◆ **INSTRUCTIONS FOR THE TASK**: The records below are to be output exactly, except for their pictures.

Stored records:
■ ■ ■
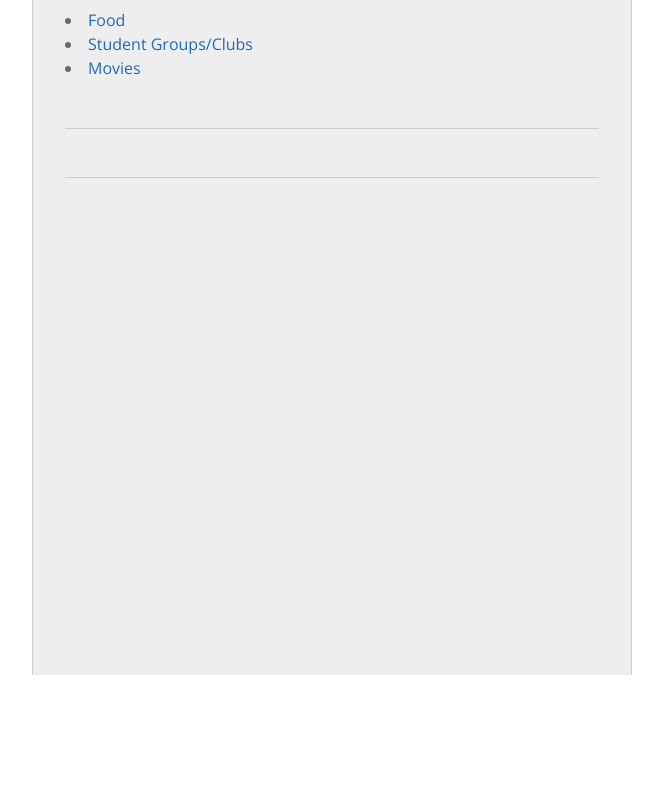
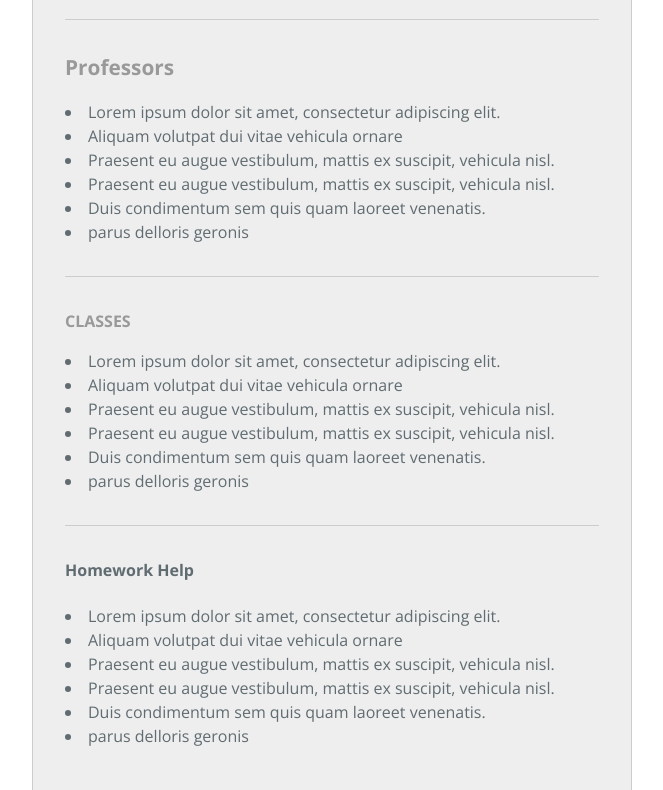
Before and after one commit to jacobfrank96/education, a plain HTML site: page index.html in a window 1280 px wide. Shown: the part 125-915 px from the top of the page, without its empty margins (308-971 px from the left). Before the commit the page ends 800 px from the top, so only its background shows below. Drawn offline with nearby package versions, Linux system fonts and the light colour scheme.

Commit message:
Update index.html

```diff
--- a/index.html
+++ b/index.html
@@ -12,11 +12,35 @@
     <div class="container">
 
       <section class="page-header">
-        <h1 class="project-name">Social</h1>
-        <li><a href="http://jacobfrank96.github.io/food/">Food</a</li>
-        <li><a href="http://jacobfrank96.github.io/Student-Groups-clubs/">Student Groups/Clubs</a</li>
-        <li><a href="http://jacobfrank96.github.io/movies/">Movies</a</li>
+        <h1 class="project-name">Education</h1>
+        <hr>
+        <h2>Professors</h2>
+         <li>Lorem ipsum dolor sit amet, consectetur adipiscing elit.</li>
+        <li>Aliquam volutpat dui vitae vehicula ornare</li>
+        <li>Praesent eu augue vestibulum, mattis ex suscipit, vehicula nisl.</li>
+        <li>Praesent eu augue vestibulum, mattis ex suscipit, vehicula nisl.</li>
+        <li>Duis condimentum sem quis quam laoreet venenatis.</li>
+        <li>parus delloris geronis</li>
 
+        <hr>
+
+        <h3>Classes</h3>
+         <li>Lorem ipsum dolor sit amet, consectetur adipiscing elit.</li>
+        <li>Aliquam volutpat dui vitae vehicula ornare</li>
+        <li>Praesent eu augue vestibulum, mattis ex suscipit, vehicula nisl.</li>
+        <li>Praesent eu augue vestibulum, mattis ex suscipit, vehicula nisl.</li>
+        <li>Duis condimentum sem quis quam laoreet venenatis.</li>
+        <li>parus delloris geronis</li>
+
+        <hr>
+
+        <h4>Homework Help</h4>
+         <li>Lorem ipsum dolor sit amet, consectetur adipiscing elit.</li>
+        <li>Aliquam volutpat dui vitae vehicula ornare</li>
+        <li>Praesent eu augue vestibulum, mattis ex suscipit, vehicula nisl.</li>
+        <li>Praesent eu augue vestibulum, mattis ex suscipit, vehicula nisl.</li>
+        <li>Duis condimentum sem quis quam laoreet venenatis.</li>
+        <li>parus delloris geronis</li>
 
       </section>
 
```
■ ■ ■
◆ **WRITTEN ANSWER**:
Before and after one commit to jacobfrank96/education, a plain HTML site: page index.html in a window 1280 px wide. Shown: the part 125-915 px from the top of the page, without its empty margins (308-971 px from the left). Before the commit the page ends 800 px from the top, so only its background shows below. Drawn offline with nearby package versions, Linux system fonts and the light colour scheme.

Commit message:
Update index.html

```diff
--- a/index.html
+++ b/index.html
@@ -12,11 +12,35 @@
     <div class="container">
 
       <section class="page-header">
-        <h1 class="project-name">Social</h1>
-        <li><a href="http://jacobfrank96.github.io/food/">Food</a</li>
-        <li><a href="http://jacobfrank96.github.io/Student-Groups-clubs/">Student Groups/Clubs</a</li>
-        <li><a href="http://jacobfrank96.github.io/movies/">Movies</a</li>
+        <h1 class="project-name">Education</h1>
+        <hr>
+        <h2>Professors</h2>
+         <li>Lorem ipsum dolor sit amet, consectetur adipiscing elit.</li>
+        <li>Aliquam volutpat dui vitae vehicula ornare</li>
+        <li>Praesent eu augue vestibulum, mattis ex suscipit, vehicula nisl.</li>
+        <li>Praesent eu augue vestibulum, mattis ex suscipit, vehicula nisl.</li>
+        <li>Duis condimentum sem quis quam laoreet venenatis.</li>
+        <li>parus delloris geronis</li>
 
+        <hr>
+
+        <h3>Classes</h3>
+         <li>Lorem ipsum dolor sit amet, consectetur adipiscing elit.</li>
+        <li>Aliquam volutpat dui vitae vehicula ornare</li>
+        <li>Praesent eu augue vestibulum, mattis ex suscipit, vehicula nisl.</li>
+        <li>Praesent eu augue vestibulum, mattis ex suscipit, vehicula nisl.</li>
+        <li>Duis condimentum sem quis quam laoreet venenatis.</li>
+        <li>parus delloris geronis</li>
+
+        <hr>
+
+        <h4>Homework Help</h4>
+         <li>Lorem ipsum dolor sit amet, consectetur adipiscing elit.</li>
+        <li>Aliquam volutpat dui vitae vehicula ornare</li>
+        <li>Praesent eu augue vestibulum, mattis ex suscipit, vehicula nisl.</li>
+        <li>Praesent eu augue vestibulum, mattis ex suscipit, vehicula nisl.</li>
+        <li>Duis condimentum sem quis quam laoreet venenatis.</li>
+        <li>parus delloris geronis</li>
 
       </section>
 
```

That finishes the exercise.